As I use 433MHz transmitters for sending sensor data from many of my IoT-nodes, I have made a re-usable Arduino library for this purpose. The transmitted sensor data is picked up by one single receiver (an ESP8266 board) that converts the values to MQTT messages on my local network. In this post I will describe this library, my setup and also a set of new 433MHz transmitters and receivers that I have upgraded to.
I’ve been searching for an easy-to-get-started home automation platform that can be extended and customized as my needs grow. After struggling with OpenHAB, Domoticz and Freedomotic, I’ve found Home Assistant to be a much better fit for me. My main requirements are that the system should be open-source, have good tutorials & documentation, work well on a Raspberry Pi and be extensible for my likely future needs. I will spend this and a few upcoming posts with my Home Assistant experiments.
Recently I’ve had problems with my Raspberry Pi 3 overheating though I use a heat sink for the processor and have a very modest load on the machine. When the RPi is in this state, it shows a thermometer warning icon and it is not possible to login. As I can not access the machine, it is hard to investigate the cause of the heat problem (if a process has gone totally wild e.g.). The only way to resolve this is to do a hard reboot (then the temperature goes down again).

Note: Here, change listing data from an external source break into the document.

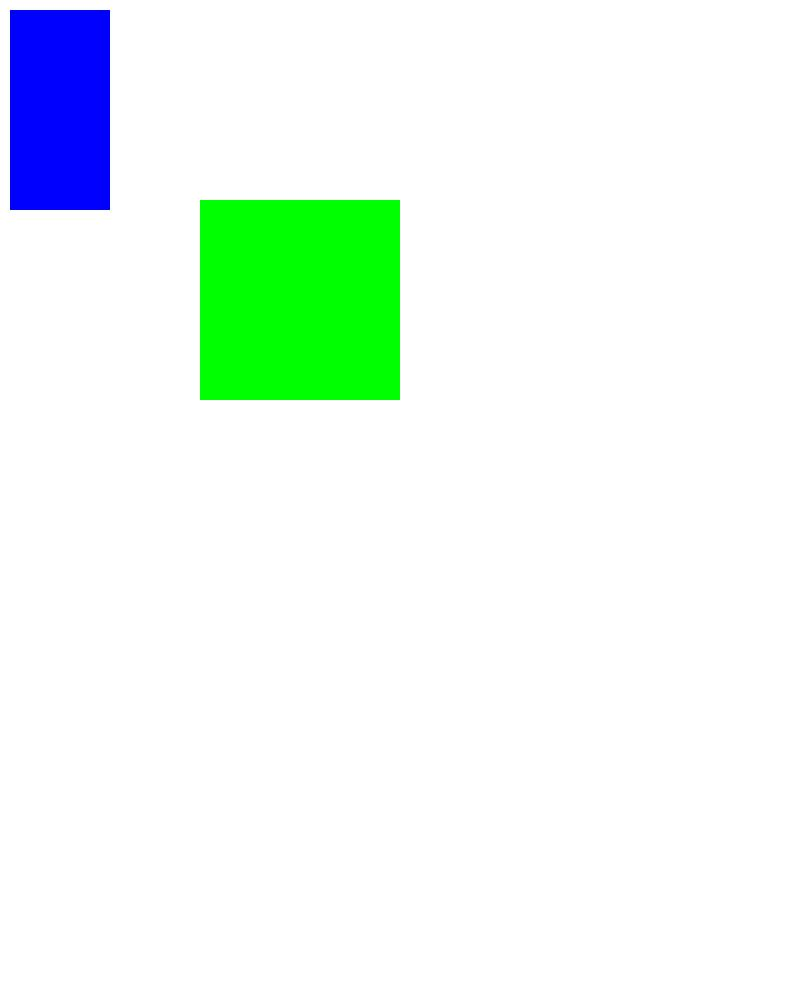
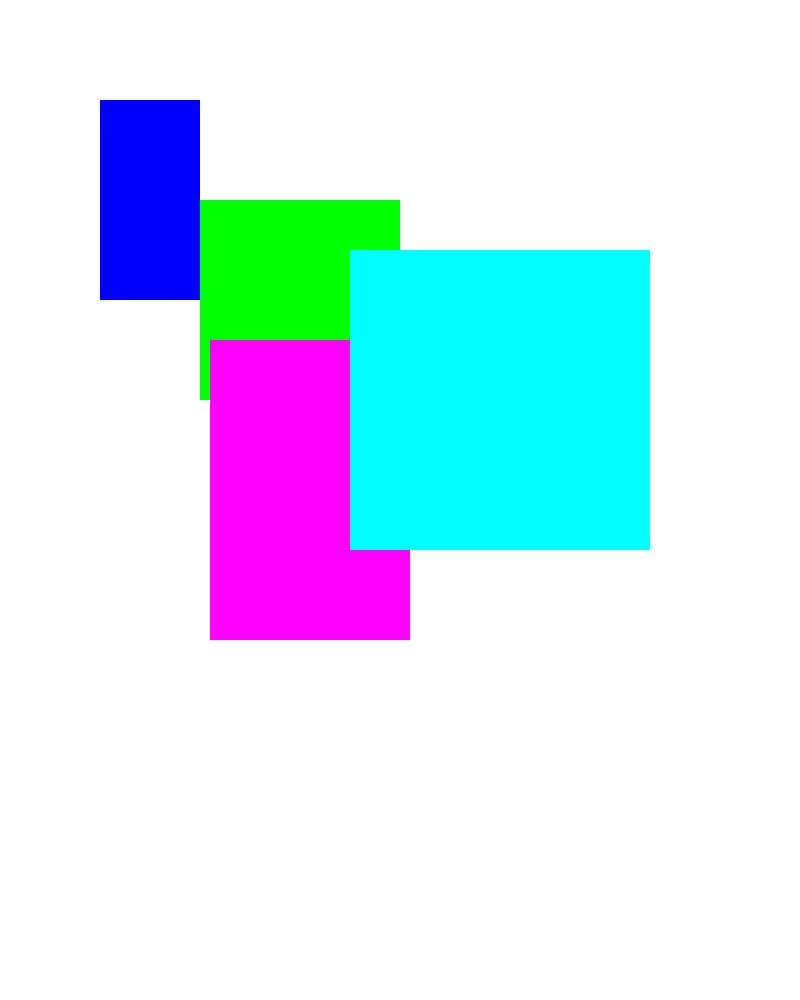
More instances added in main

Changed region(s): [[0.25, 0.248, 0.8125, 0.651], [0.0, 0.0, 0.25, 0.31]]

diff --git a/App-3-Project-Math-Painting/main.py b/App-3-Project-Math-Painting/main.py
@@ -4,10 +4,16 @@ from shapes import Rectangle, Square
 
 bkgrd = Canvas(1000,800,[255,255,255])
 
-rect1 = Rectangle(x=10, y=10, width=100, height=200, RGBcolor=(0,0,255))
+rect1 = Rectangle(x=100, y=100, width=100, height=200, RGBcolor=(0,0,255))
 rect1.draw(bkgrd)
 
 sq1 = Square(x=200, y=200, side=200, RGBcolor=[0,255,0])
 sq1.draw(bkgrd)
+
+rect2 = Rectangle(x=210, y=340, width=200, height=300, RGBcolor=(255,0,255))
+rect2.draw(bkgrd)
+
+sq2 = Square(x=350, y=250, side=300, RGBcolor=[0,255,255])
+sq2.draw(bkgrd)
 
 bkgrd.save_img('first_attempt.jpg')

To investigate this further, I want to monitor the CPU temperature without accessing the RPi via ssh or a direct login. My idea is to let the RPi gather board temperature values regularly and then publish these via MQTT. An MQTT subscriber will see to that the measurements are propagated to a cloud service so that I can monitor the values in an external application. With IFTTT I can add alerts on the measurements (e.g. when the CPU temperature goes over 60 C, an e-mail should be sent to me). This way I will be notified before the temperature/load gets too high and I will hopefully be able to intercept the problem by logging in to the machine before it locks up.
I have different sensor nodes at home that publish measurements at regular intervals to a Raspberry Pi. The data is stored on the RPi and in a cloud service and can be viewed with various applications. As my most common use case is to view the latest value of a particular sensor, I would like to have a mounted low-powered display in the kitchen to show the latest values from my sensors.
In this post I will show how I have used an Adafruit Feather Huzzah and a FeatherWing OLED that monitors the latest messages from my sensors. To get out of my normal comfort zone (Arduino IDE with C/C++), I will use MicroPython for the implementation.